### Provided entries
◇ ◇ ◇ ◇ ◇ ◇ ◇

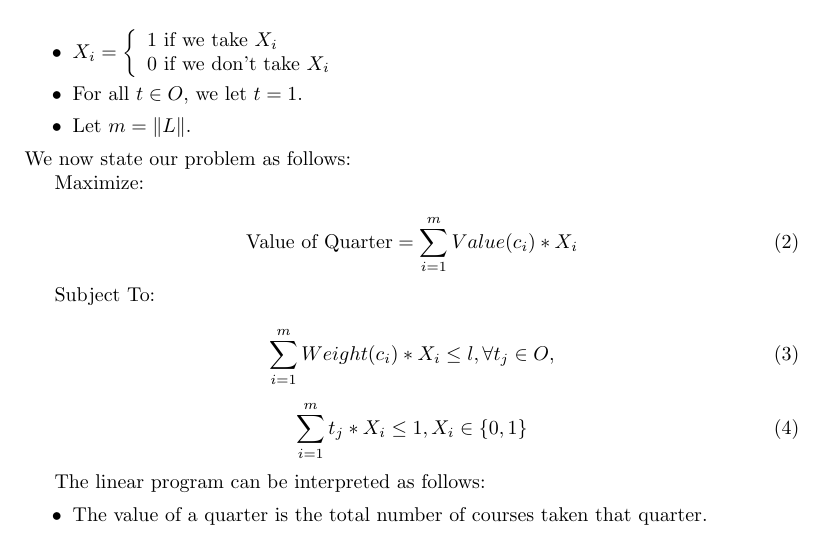
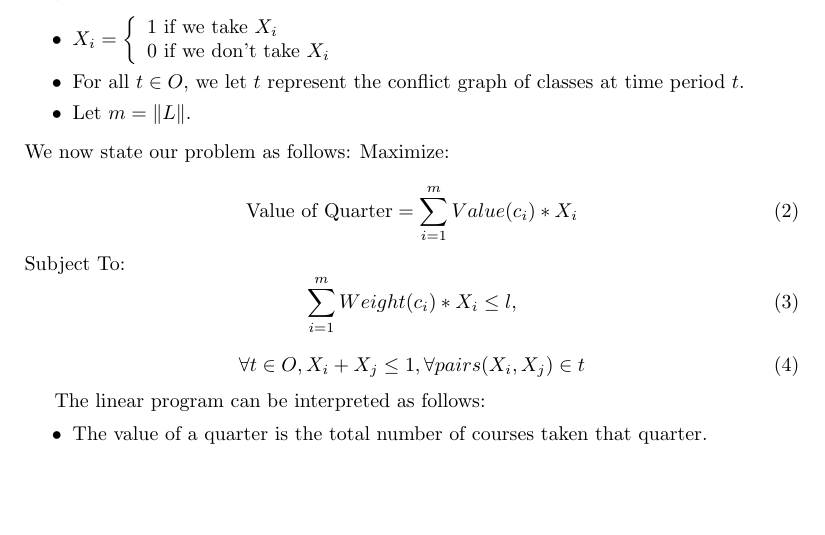
Before and after one commit to msh9/classScheduler, a LaTeX document (paper/paper.tex): part of page 7 of 9, cut so that both start at the same text, the shorter picture padded with empty space. Compiled offline with pdfLaTeX.

Commit message:
made equation 4 actually make sense

```diff
--- a/paper/paper.tex
+++ b/paper/paper.tex
@@ -324,28 +324,30 @@ experimentally.
 
 \subsubsection{Formulation as Binary Integer Program} We can now formulate
 a binary linear programming problem. Before stating the linear
-program, we must first define some variables used in it: \\ \begin{itemize}
-\item $ X_i = \left\{ \begin{array}{lr} 1 \text{ if we take } X_i\\ 0 \text{ if
-we don't take } X_i \end{array} \right. $ \item For all $t \in O$, we let $t
-= 1$.  \item Let $m = \|L\|$.  \end{itemize} We now state our problem as
-follows:
+program, we must first define some variables used in it:
 
+\begin{itemize}
+    \item $ X_i = \left\{ \begin{array}{lr} 1 \text{ if we take } X_i\\ 0 \text{ if
+we don't take } X_i \end{array} \right. $
+    \item For all $t \in O$, we let $t$ represent the conflict graph of classes
+    at time period $t$.
+    \item Let $m = \|L\|$.
+\end{itemize}
+We now state our problem as follows:
 Maximize:
 
 \begin{equation}
     \text{Value of Quarter} = \sum_{i=1}^m Value(c_i) * X_i
     \label{qtr_val}
 \end{equation}
-
 Subject To:
-
 \begin{equation}
-    \sum_{i=1}^m Weight(c_i) * X_i \leq l, \forall t_j \in O,
+    \sum_{i=1}^m Weight(c_i) * X_i \leq l,
     \label{weight_lim}
 \end{equation}
 
 \begin{equation}
-    \sum_{i=1}^m t_j * X_i \leq 1, X_i \in \{0, 1\}
+    \forall t \in O,X_i+X_j \leq 1, \forall pairs (X_i,X_j) \in t
     \label{time_con}
 \end{equation}
 
```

◇ ◇ ◇ ◇ ◇ ◇ ◇

### Task description
Your output should be the records above, duplicated exactly and picture-free.

### Exercise output
Before and after one commit to msh9/classScheduler, a LaTeX document (paper/paper.tex): part of page 7 of 9, cut so that both start at the same text, the shorter picture padded with empty space. Compiled offline with pdfLaTeX.

Commit message:
made equation 4 actually make sense

```diff
--- a/paper/paper.tex
+++ b/paper/paper.tex
@@ -324,28 +324,30 @@ experimentally.
 
 \subsubsection{Formulation as Binary Integer Program} We can now formulate
 a binary linear programming problem. Before stating the linear
-program, we must first define some variables used in it: \\ \begin{itemize}
-\item $ X_i = \left\{ \begin{array}{lr} 1 \text{ if we take } X_i\\ 0 \text{ if
-we don't take } X_i \end{array} \right. $ \item For all $t \in O$, we let $t
-= 1$.  \item Let $m = \|L\|$.  \end{itemize} We now state our problem as
-follows:
+program, we must first define some variables used in it:
 
+\begin{itemize}
+    \item $ X_i = \left\{ \begin{array}{lr} 1 \text{ if we take } X_i\\ 0 \text{ if
+we don't take } X_i \end{array} \right. $
+    \item For all $t \in O$, we let $t$ represent the conflict graph of classes
+    at time period $t$.
+    \item Let $m = \|L\|$.
+\end{itemize}
+We now state our problem as follows:
 Maximize:
 
 \begin{equation}
     \text{Value of Quarter} = \sum_{i=1}^m Value(c_i) * X_i
     \label{qtr_val}
 \end{equation}
-
 Subject To:
-
 \begin{equation}
-    \sum_{i=1}^m Weight(c_i) * X_i \leq l, \forall t_j \in O,
+    \sum_{i=1}^m Weight(c_i) * X_i \leq l,
     \label{weight_lim}
 \end{equation}
 
 \begin{equation}
-    \sum_{i=1}^m t_j * X_i \leq 1, X_i \in \{0, 1\}
+    \forall t \in O,X_i+X_j \leq 1, \forall pairs (X_i,X_j) \in t
     \label{time_con}
 \end{equation}
 
```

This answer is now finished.